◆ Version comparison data
_ _ _

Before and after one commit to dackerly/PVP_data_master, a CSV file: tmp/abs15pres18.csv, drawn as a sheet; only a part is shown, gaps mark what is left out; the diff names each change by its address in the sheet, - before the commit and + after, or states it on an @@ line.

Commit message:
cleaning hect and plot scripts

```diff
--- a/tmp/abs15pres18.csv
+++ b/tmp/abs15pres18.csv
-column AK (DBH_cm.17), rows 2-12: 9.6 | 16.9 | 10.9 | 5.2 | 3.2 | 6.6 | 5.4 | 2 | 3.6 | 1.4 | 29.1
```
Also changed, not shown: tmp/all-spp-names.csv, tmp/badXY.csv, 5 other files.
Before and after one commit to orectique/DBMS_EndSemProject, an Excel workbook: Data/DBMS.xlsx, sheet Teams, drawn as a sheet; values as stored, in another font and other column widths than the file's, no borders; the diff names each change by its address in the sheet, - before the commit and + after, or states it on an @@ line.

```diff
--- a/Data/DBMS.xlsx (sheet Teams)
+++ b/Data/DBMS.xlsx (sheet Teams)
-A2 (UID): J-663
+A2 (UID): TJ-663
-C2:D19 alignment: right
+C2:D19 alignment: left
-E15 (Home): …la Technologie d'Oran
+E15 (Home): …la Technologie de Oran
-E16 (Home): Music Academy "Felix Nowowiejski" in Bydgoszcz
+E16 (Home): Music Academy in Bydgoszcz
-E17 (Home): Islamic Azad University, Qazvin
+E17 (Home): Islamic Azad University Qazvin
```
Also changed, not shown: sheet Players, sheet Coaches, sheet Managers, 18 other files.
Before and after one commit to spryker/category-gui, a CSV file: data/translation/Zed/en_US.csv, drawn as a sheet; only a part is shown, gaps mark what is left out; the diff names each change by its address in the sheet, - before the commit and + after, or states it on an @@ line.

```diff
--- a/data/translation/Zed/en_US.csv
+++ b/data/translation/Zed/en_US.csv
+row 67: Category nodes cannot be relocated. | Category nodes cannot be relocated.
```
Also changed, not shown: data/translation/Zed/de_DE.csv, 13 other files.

_ _ _

◆ WHAT YOU HAVE TO DO
Write out each record exactly, without addition or omission.

◆ WRITTEN ANSWER
Before and after one commit to dackerly/PVP_data_master, a CSV file: tmp/abs15pres18.csv, drawn as a sheet; only a part is shown, gaps mark what is left out; the diff names each change by its address in the sheet, - before the commit and + after, or states it on an @@ line.

Commit message:
cleaning hect and plot scripts

```diff
--- a/tmp/abs15pres18.csv
+++ b/tmp/abs15pres18.csv
-column AK (DBH_cm.17), rows 2-12: 9.6 | 16.9 | 10.9 | 5.2 | 3.2 | 6.6 | 5.4 | 2 | 3.6 | 1.4 | 29.1
```
Also changed, not shown: tmp/all-spp-names.csv, tmp/badXY.csv, 5 other files.
Before and after one commit to orectique/DBMS_EndSemProject, an Excel workbook: Data/DBMS.xlsx, sheet Teams, drawn as a sheet; values as stored, in another font and other column widths than the file's, no borders; the diff names each change by its address in the sheet, - before the commit and + after, or states it on an @@ line.

```diff
--- a/Data/DBMS.xlsx (sheet Teams)
+++ b/Data/DBMS.xlsx (sheet Teams)
-A2 (UID): J-663
+A2 (UID): TJ-663
-C2:D19 alignment: right
+C2:D19 alignment: left
-E15 (Home): …la Technologie d'Oran
+E15 (Home): …la Technologie de Oran
-E16 (Home): Music Academy "Felix Nowowiejski" in Bydgoszcz
+E16 (Home): Music Academy in Bydgoszcz
-E17 (Home): Islamic Azad University, Qazvin
+E17 (Home): Islamic Azad University Qazvin
```
Also changed, not shown: sheet Players, sheet Coaches, sheet Managers, 18 other files.
Before and after one commit to spryker/category-gui, a CSV file: data/translation/Zed/en_US.csv, drawn as a sheet; only a part is shown, gaps mark what is left out; the diff names each change by its address in the sheet, - before the commit and + after, or states it on an @@ line.

```diff
--- a/data/translation/Zed/en_US.csv
+++ b/data/translation/Zed/en_US.csv
+row 67: Category nodes cannot be relocated. | Category nodes cannot be relocated.
```
Also changed, not shown: data/translation/Zed/de_DE.csv, 13 other files.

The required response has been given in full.